Few things can be quite as frustrating for couples attempting to conceive as infertility. While modern medical science offers a host of treatments designed to treat infertility, many couples are turning towards the traditional Chinese practice of acupuncture for fertility. Acupuncture is the practice of inserting needles, painlessly but strategically, at various points along the body, designed to stimulate forms of energy, specifically qi.
In 2012, the magazine U.S. News and World Report ran a story that detailed the increasing use of acupuncture as a means of boosting fertility in both men and women. Proponents argue that acupuncture not only helps to reduce a person’s stress level but also increased blood flow to the ovaries and uterus. Increased blood flow to the uterus can help to thicken its lining, aiding in conception. Stress over infertility is often a key factor in a couple’s ability to conceive.
However, scientific results on the use of acupuncture for fertility are mixed.
- Studies suggest that a course of acupuncture shortly after conception, before an embryo implants in the uterus, were beneficial.
- A study done at a Tel Aviv University reported that acupuncture increased fertility by as much as 26 percent.
- Other studies suggest that more medical causes of infertility, such as polycystic ovary syndrome, benefited little from acupuncture.
Since ancient times, Chinese medical professionals have believed in the power of acupuncture to cure many of the diseases that throw the human body off of its natural balance. The exact historical emergence of this practice is debated by experts, some claiming the practice dates back two thousand years while others claim that it dates back four thousand years. During the last half century, the art of acupuncture has spread to the United States as well as various parts of Europe, with more practitioners in these countries springing up on a yearly basis. As the number of illnesses acupuncture and moxibustion can treat, so too, does worldwide interest.
Acupuncture is now used by practitioners around the world to treat a variety of illnesses. The therapy involves inserting very fine stainless steel needles into various points on the body.
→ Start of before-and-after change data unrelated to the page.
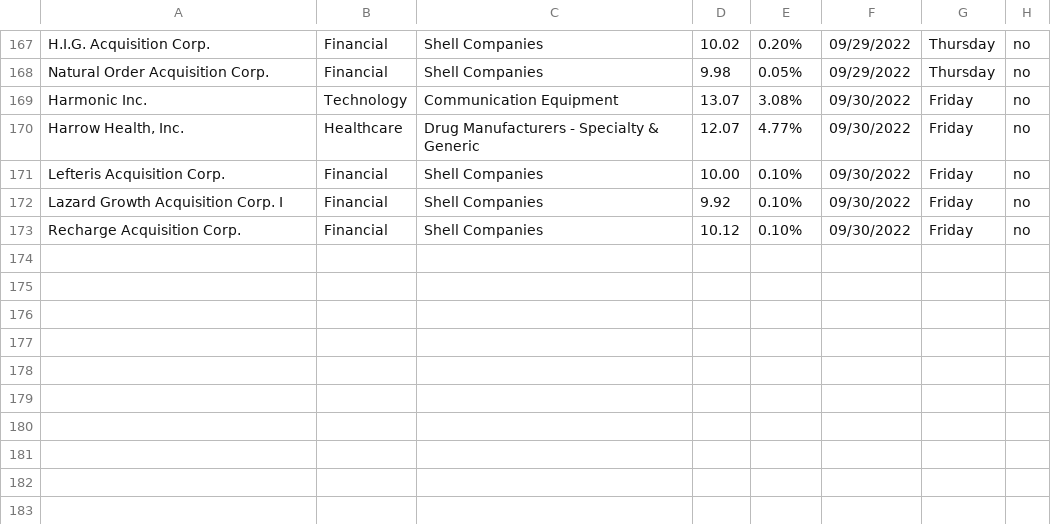
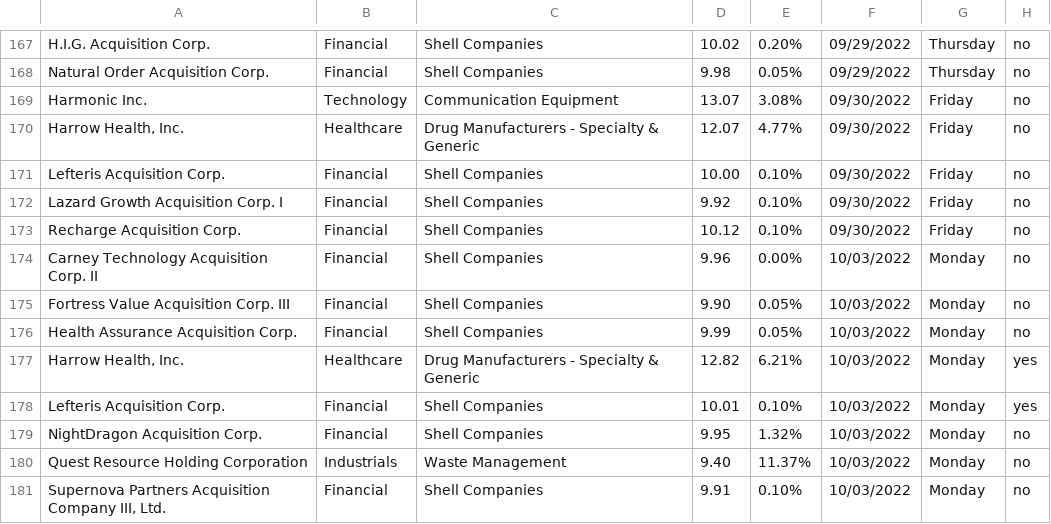
Before and after one commit to Ic3dThi/RecordPennyStocks, a CSV file: Pennystock.csv, drawn as a sheet; only a part is shown, gaps mark what is left out.

```diff
--- a/Pennystock.csv
+++ b/Pennystock.csv
@@ -173 +173,9 @@ Lazard Growth Acquisition Corp. I,Financial,Shell Companies,9.92,0.10%,09/30/202
 Recharge Acquisition Corp.,Financial,Shell Companies,10.12,0.10%,09/30/2022,Friday,no
+Carney Technology Acquisition Corp. II,Financial,Shell Companies,9.96,0.00%,10/03/2022,Monday,no
+Fortress Value Acquisition Corp. III,Financial,Shell Companies,9.90,0.05%,10/03/2022,Monday,no
+Health Assurance Acquisition Corp.,Financial,Shell Companies,9.99,0.05%,10/03/2022,Monday,no
+"Harrow Health, Inc.",Healthcare,Drug Manufacturers - Specialty & Generic,12.82,6.21%,10/03/2022,Monday,yes
+Lefteris Acquisition Corp.,Financial,Shell Companies,10.01,0.10%,10/03/2022,Monday,yes
+NightDragon Acquisition Corp.,Financial,Shell Companies,9.95,1.32%,10/03/2022,Monday,no
+Quest Resource Holding Corporation,Industrials,Waste Management,9.40,11.37%,10/03/2022,Monday,no
+"Supernova Partners Acquisition Company III, Ltd.",Financial,Shell Companies,9.91,0.10%,10/03/2022,Monday,no
```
According to this Chinese healing art, there are 365 of these points on the body, all of which have a specific energetic function.
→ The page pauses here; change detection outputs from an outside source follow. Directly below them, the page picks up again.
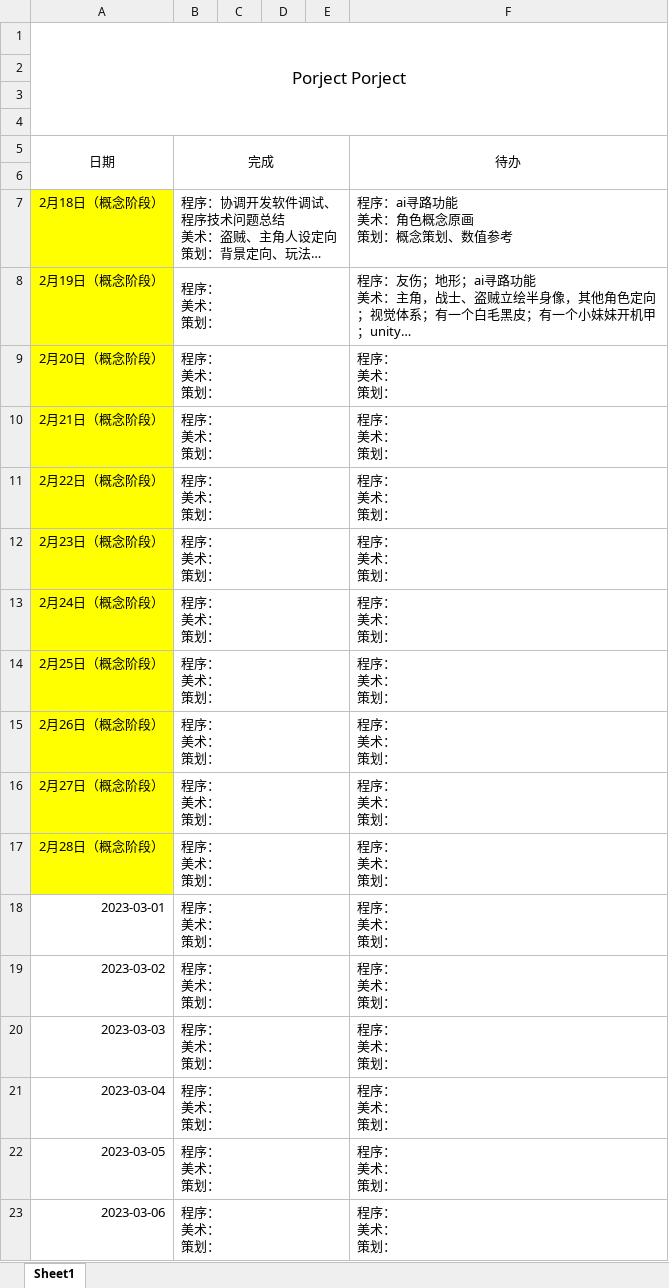
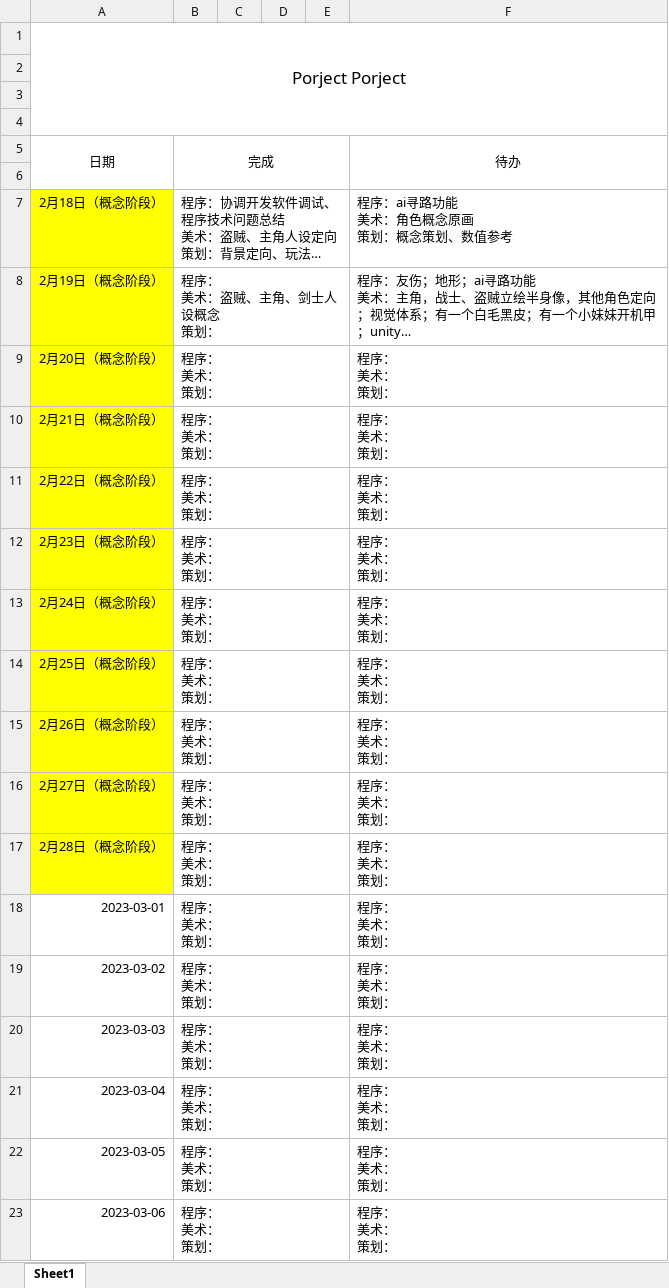
Before and after one commit to Poseidon-1103/-, an Excel workbook: 开发日志.xlsx, sheet Sheet1, drawn as a sheet; long unchanged cells end in …; values as stored, in another font and other column widths than the file's, no borders; ↵ is a line break in a cell; the diff names each change by its address in the sheet, - before the commit and + after, or states it on an @@ line.

Commit message:
开发日志 2月19日
Porject游戏项目开发日志 2月19日

```diff
--- a/开发日志.xlsx (sheet Sheet1)
+++ b/开发日志.xlsx (sheet Sheet1)
-B8: 程序： ↵ 美术： ↵ 策划：
+B8: 程序： ↵ 美术：盗贼、主角、剑士人设概念 ↵ 策划：
```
The healing concept of acupuncture is tied to the Chinese belief of natural balance in the human body. Within this concept, the theory of yin and yang are central to the understanding of how and why acupuncture works. The basic tenant of this theory holds that “life takes place in the alternating rhythm of yin and yang”.
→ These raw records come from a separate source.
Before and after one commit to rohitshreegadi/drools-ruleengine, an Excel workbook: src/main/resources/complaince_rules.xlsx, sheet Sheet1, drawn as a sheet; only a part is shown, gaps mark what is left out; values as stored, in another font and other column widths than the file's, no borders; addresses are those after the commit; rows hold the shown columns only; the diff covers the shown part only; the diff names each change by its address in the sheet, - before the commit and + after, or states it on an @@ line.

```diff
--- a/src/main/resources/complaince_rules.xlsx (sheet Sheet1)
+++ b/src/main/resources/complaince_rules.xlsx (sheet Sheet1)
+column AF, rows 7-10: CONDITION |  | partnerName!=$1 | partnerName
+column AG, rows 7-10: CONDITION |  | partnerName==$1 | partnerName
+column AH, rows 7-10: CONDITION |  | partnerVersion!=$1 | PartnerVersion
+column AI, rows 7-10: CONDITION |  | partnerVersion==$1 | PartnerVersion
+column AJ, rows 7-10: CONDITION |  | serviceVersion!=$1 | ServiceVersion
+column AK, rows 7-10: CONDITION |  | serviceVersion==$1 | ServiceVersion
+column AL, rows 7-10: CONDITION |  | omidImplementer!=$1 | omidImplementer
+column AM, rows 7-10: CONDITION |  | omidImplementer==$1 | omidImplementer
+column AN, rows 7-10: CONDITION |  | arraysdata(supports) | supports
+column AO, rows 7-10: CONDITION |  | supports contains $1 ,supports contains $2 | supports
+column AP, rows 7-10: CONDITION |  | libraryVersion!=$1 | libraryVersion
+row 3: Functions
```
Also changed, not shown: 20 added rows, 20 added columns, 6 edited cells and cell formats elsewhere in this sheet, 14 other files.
As described by this theory, yang is a time of light and activity and yin is a time of darkness and rest. Everything in nature, including humans, experiences a constant cycle of yin and yang. The two parts make up the whole, and it is impossible to have one part without the other. In addition, a portion of each part is contained in the other so that in yang there is a portion of yin and in yin there is a portion of yang:
“Yang has its root in Yin,
Yin has its root in Yang.
Without Yin, Yang cannot arise.
Without Yang, Yin cannot be born.
Yin alone cannot arise; Yang alone cannot grow.
Yin and Yang are divisible but inseparable (Fishman 1-2).
When yin and yang within the body are in perfect balance, the individual is healthy and the life force of qi circulates throughout the body. Qi travels throughout the body through channels called meridians. There are fourteen meridian channels. If the flow of qi is interrupted in one of these channels, the natural balance of yin and yang are thrown off and illness may occur.